Research Interests: American political thought, ancient political theory, contemporary political theory, deliberation, democratic theory, early modern political thought, liberalism, modern political theory, non-democracy, religion and politics, republicanism, rhetoric and political theory, Scottish Enlightenment.
Education: Ph.D., Political Science, University of Wisconsin-Madison; M.A., Political Science, University of Wisconsin-Madison; B.A., Classical Languages and Literature & B.A., Government and Politics, University of Maryland.
Departments: Department of Political Science (departmental profile here), Department of Comparative Literature and Folklore Studies, Department of Classical and Ancient Near Eastern Studies.
Teaching: Civil War & Revolution: Hobbes & 17th Century Political Thought; Deception and Politics; Introduction to Political Theory; Reading Machiavelli.
Dan Kapust and Michelle Schwarze, “The Rhetoric of Sincerity: Cicero and Smith on Propriety and Political Context” forthcoming in the American Political Science Review.
Kapust, Daniel J., and Helen M. Kinsella, eds. Comparative Political Theory in Time and Place: Theory’s Landscapes. Springer, 2016.
Dan Kapust, “Rethinking Rousseau’s Tyranny of Orators: Cicero’s On Duties and the Beauty of True Glory.” In The General Will: The Evolution of a Concept. Edited by James Farr and David Lay Williams. Cambridge. 2015. 175-196.

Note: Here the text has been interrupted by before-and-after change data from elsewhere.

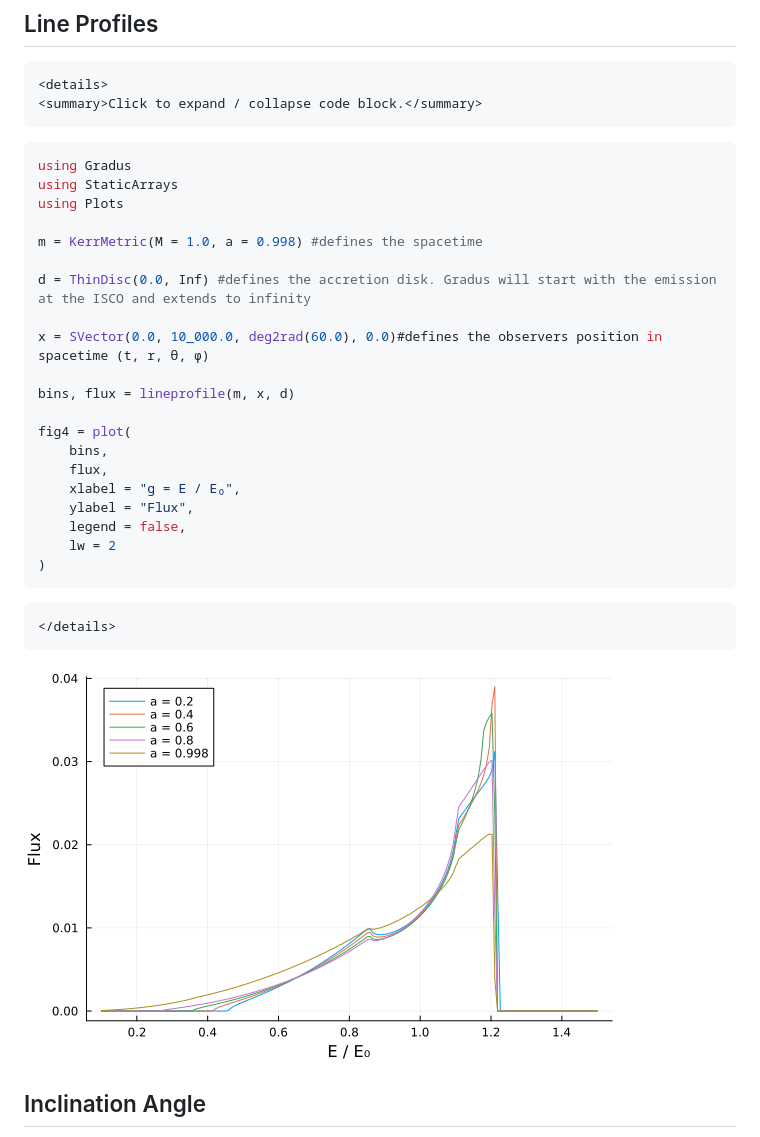
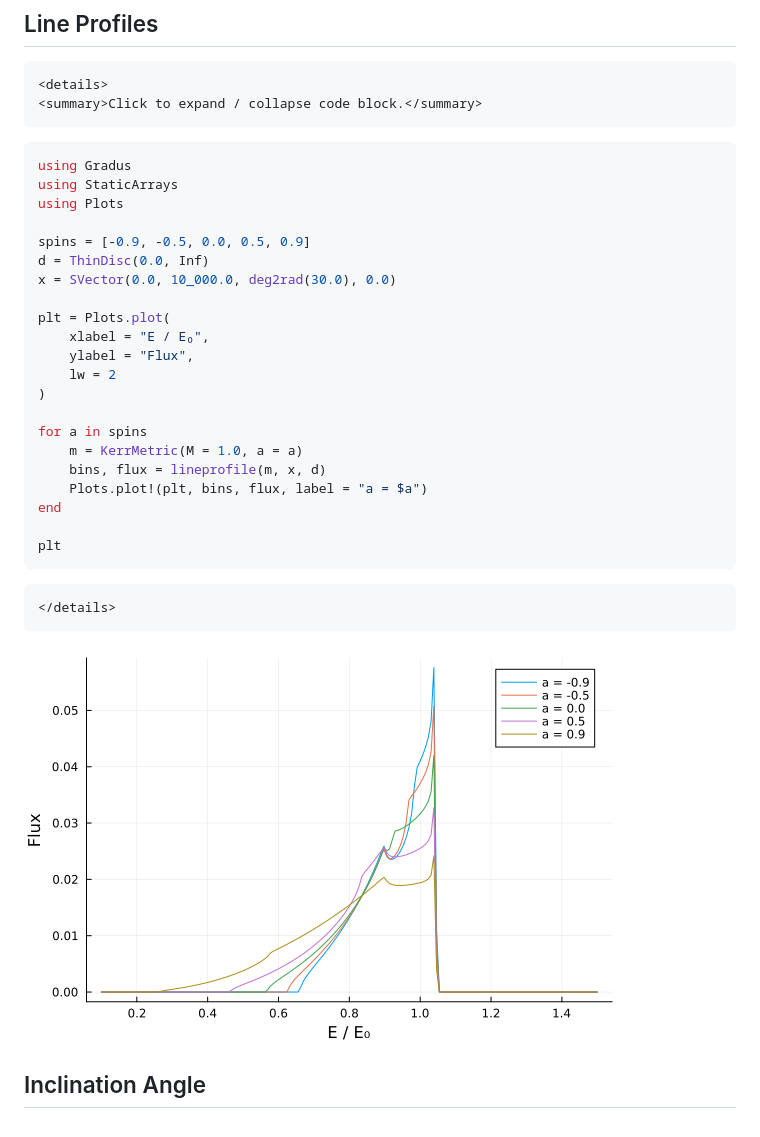
Before and after one commit to phajy/COST, a Markdown page: docs/src/kerr.md, the part around the change. GitHub-like rendering; pictures changed too: docs/src/figures/LineKerrSpins.png.

Commit message:
line prof kerr

````diff
--- a/docs/src/kerr.md
+++ b/docs/src/kerr.md
@@ -393,22 +393,23 @@ using Gradus
 using StaticArrays
 using Plots
 
-m = KerrMetric(M = 1.0, a = 0.998) #defines the spacetime
+spins = [-0.9, -0.5, 0.0, 0.5, 0.9]
+d = ThinDisc(0.0, Inf)
+x = SVector(0.0, 10_000.0, deg2rad(30.0), 0.0)
 
-d = ThinDisc(0.0, Inf) #defines the accretion disk. Gradus will start with the emission at the ISCO and extends to infinity
-
-x = SVector(0.0, 10_000.0, deg2rad(60.0), 0.0)#defines the observers position in spacetime (t, r, θ, ϕ)
-
-bins, flux = lineprofile(m, x, d)
-
-fig4 = plot(
-    bins,
-    flux,
-    xlabel = "g = E / E₀",
+plt = Plots.plot(
+    xlabel = "E / E₀",
     ylabel = "Flux",
-    legend = false,
     lw = 2
 )
+
+for a in spins
+    m = KerrMetric(M = 1.0, a = a)
+    bins, flux = lineprofile(m, x, d)
+    Plots.plot!(plt, bins, flux, label = "a = $a")
+end
+
+plt
 ```
 ```@raw html
 </details>
````
Also changed, not shown: 1 other file.
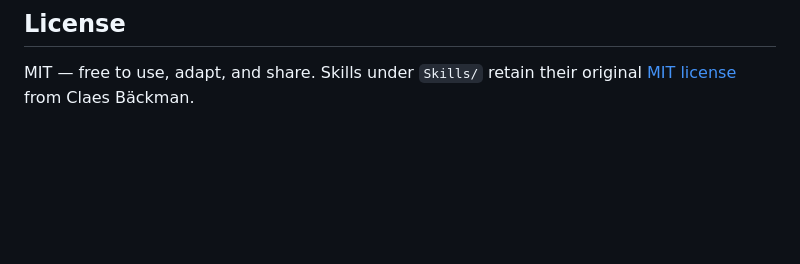
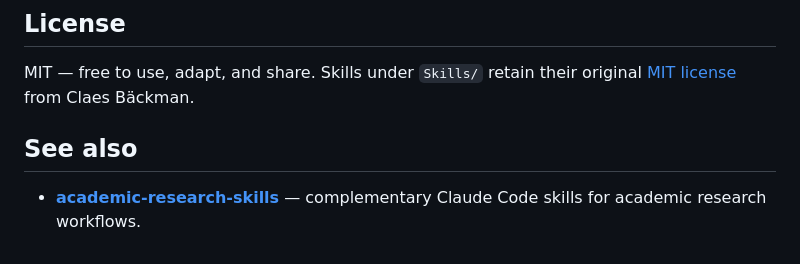
Before and after one commit to johnbarraza/Top_papers_creator, a Markdown page: README.md, the part around the change. Rendered like a GitHub page; blank space fills up the shorter version.

Commit message:
docs: add academic-research-skills to See also section
Co-Authored-By: Claude Sonnet 4.6 <noreply@anthropic.com>

```diff
--- a/README.md
+++ b/README.md
@@ -485,3 +485,8 @@ All third-party components are used under their respective open-source licenses
 ## License
 
 MIT — free to use, adapt, and share. Skills under `Skills/` retain their original [MIT license](https://github.com/claesbackman/AI-research-feedback) from Claes Bäckman.
+
+
+## See also
+
+- **[academic-research-skills](https://github.com/Imbad0202/academic-research-skills)** — complementary Claude Code skills for academic research workflows.
```
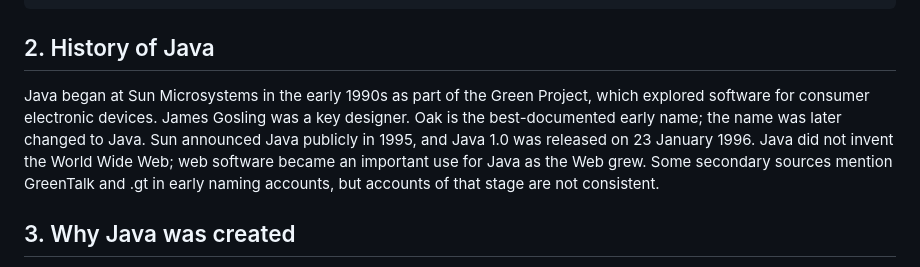
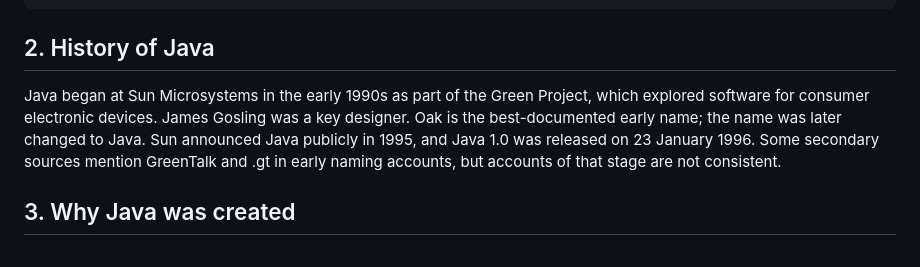
Before and after one commit to codemonic-brains-zero/Mastering-Java-in-a-Month-Complete-Roadmap, a Markdown page: Chapter-01-Introduction-to-Java/Chapter-01-Introduction-to-Java.md, the part around the change. GitHub-like rendering.

Commit message:
Remove World Wide Web clarification from Java history

```diff
--- a/Chapter-01-Introduction-to-Java/Chapter-01-Introduction-to-Java.md
+++ b/Chapter-01-Introduction-to-Java/Chapter-01-Introduction-to-Java.md
@@ -8,7 +8,7 @@ Main.java --javac--> Main.class (bytecode) --JVM--> program runs
 ~~~
 
 ## 2. History of Java
-Java began at Sun Microsystems in the early 1990s as part of the Green Project, which explored software for consumer electronic devices. James Gosling was a key designer. Oak is the best-documented early name; the name was later changed to Java. Sun announced Java publicly in 1995, and Java 1.0 was released on 23 January 1996. Java did not invent the World Wide Web; web software became an important use for Java as the Web grew. Some secondary sources mention GreenTalk and .gt in early naming accounts, but accounts of that stage are not consistent.
+Java began at Sun Microsystems in the early 1990s as part of the Green Project, which explored software for consumer electronic devices. James Gosling was a key designer. Oak is the best-documented early name; the name was later changed to Java. Sun announced Java publicly in 1995, and Java 1.0 was released on 23 January 1996. Some secondary sources mention GreenTalk and .gt in early naming accounts, but accounts of that stage are not consistent.
 
 ## 3. Why Java was created
 The project sought portability across different devices, reliability, security, and a productive programming environment. C and C++ already existed and remain useful; Java offered a different balance with bytecode, a managed runtime, garbage collection, and a broad standard library.
```
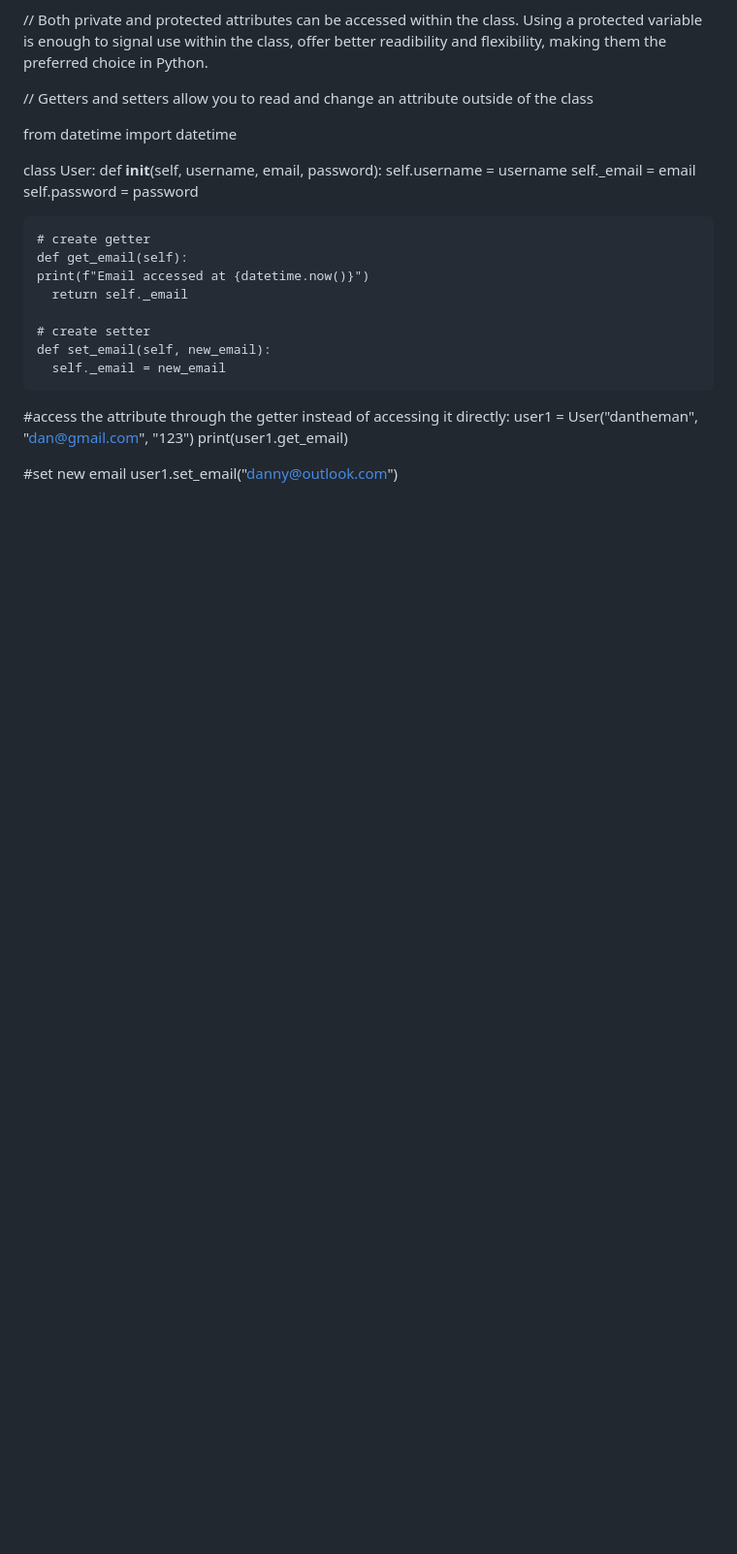
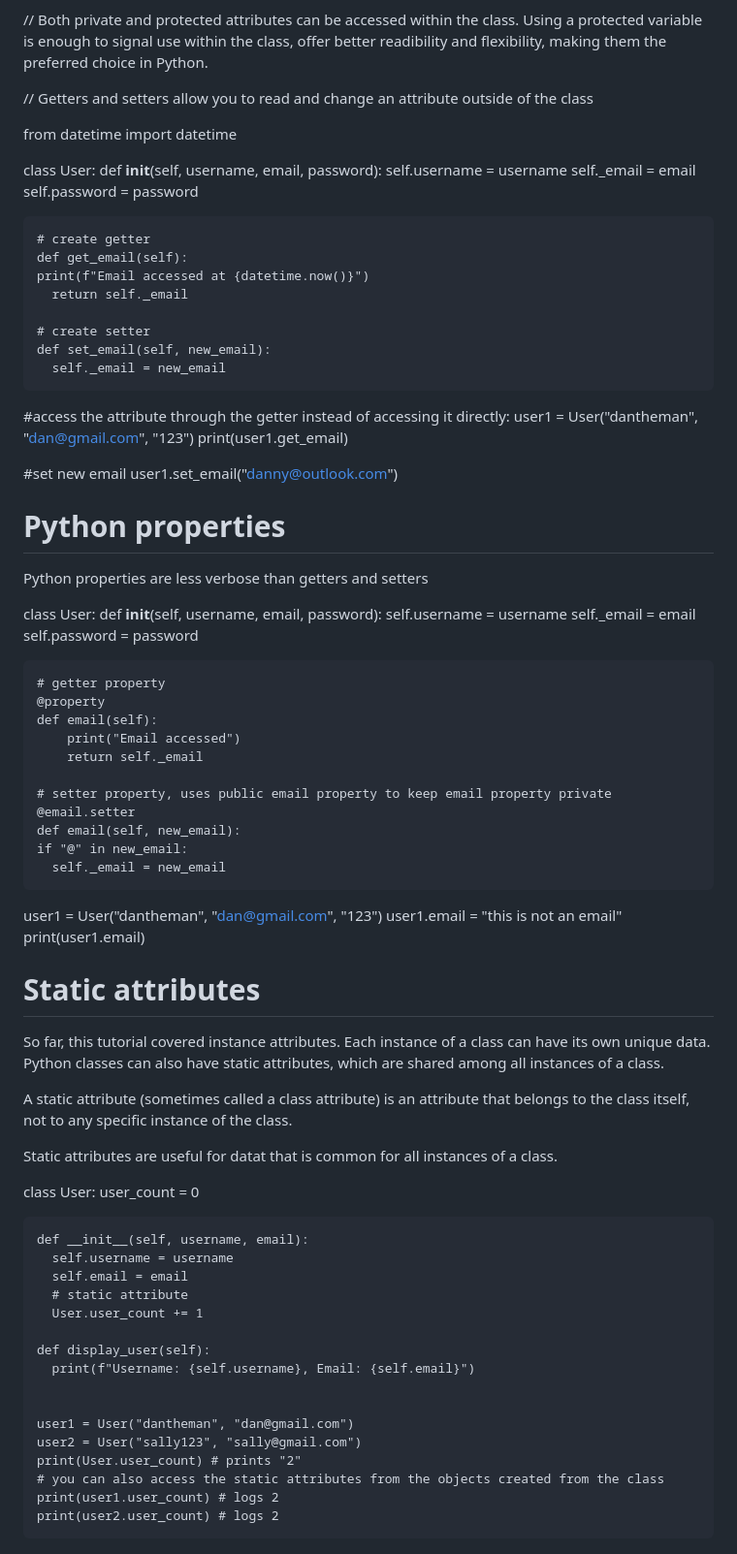
Before and after one commit to EricvanRees/Miscellaneous, a Markdown page: 07 Python OOP/notes.md, the part around the change printed below. Shown: that part at 97% size. Rendered like a GitHub page; blank space fills up the shorter version.

Commit message:
add more Python OOP examples

```diff
--- a/07 Python OOP/notes.md
+++ b/07 Python OOP/notes.md
@@ -177,3 +177,56 @@ user1 = User("dantheman", "dan@gmail.com", "123")
 
   #set new email
   user1.set_email("danny@outlook.com")
+
+# Python properties
+Python properties are less verbose than getters and setters
+
+  class User:
+    def __init__(self, username, email, password):
+      self.username = username
+      self._email = email
+      self.password = password
+
+    # getter property
+    @property
+    def email(self):
+        print("Email accessed")
+        return self._email
+
+    # setter property, uses public email property to keep email property private
+    @email.setter
+    def email(self, new_email):
+    if "@" in new_email:
+      self._email = new_email
+
+  user1 = User("dantheman", "dan@gmail.com", "123")
+  user1.email = "this is not an email"
+  print(user1.email)
+
+# Static attributes
+ So far, this tutorial covered instance attributes. Each instance of a class can have its own unique data. Python classes can also have static attributes, which are shared among all instances of a class.
+
+ A static attribute (sometimes called a class attribute) is an attribute that belongs to the class itself, not to any specific instance of the class.
+
+ Static attributes are useful for datat that is common for all instances of a class.
+
+  class User:
+    user_count = 0
+
+    def __init__(self, username, email):
+      self.username = username
+      self.email = email
+      # static attribute
+      User.user_count += 1
+
+    def display_user(self):
+      print(f"Username: {self.username}, Email: {self.email}")
+
+
+    user1 = User("dantheman", "dan@gmail.com")
+    user2 = User("sally123", "sally@gmail.com")
+    print(User.user_count) # prints "2"
+    # you can also access the static attributes from the objects created from the class
+    print(user1.user_count) # logs 2
+    print(user2.user_count) # logs 2
+
```
Also changed, not shown: other parts of 07 Python OOP/notes.md (+88 -0 lines).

Dan Kapust, “Free Speech and Censorship in Tacitus’ Annales.” In Censorship Moments: Reading Texts in the History of Censorship and Freedom of Expression. Edited by Geoff Kemp. Bloomsbury Academic. 2015. 17-24.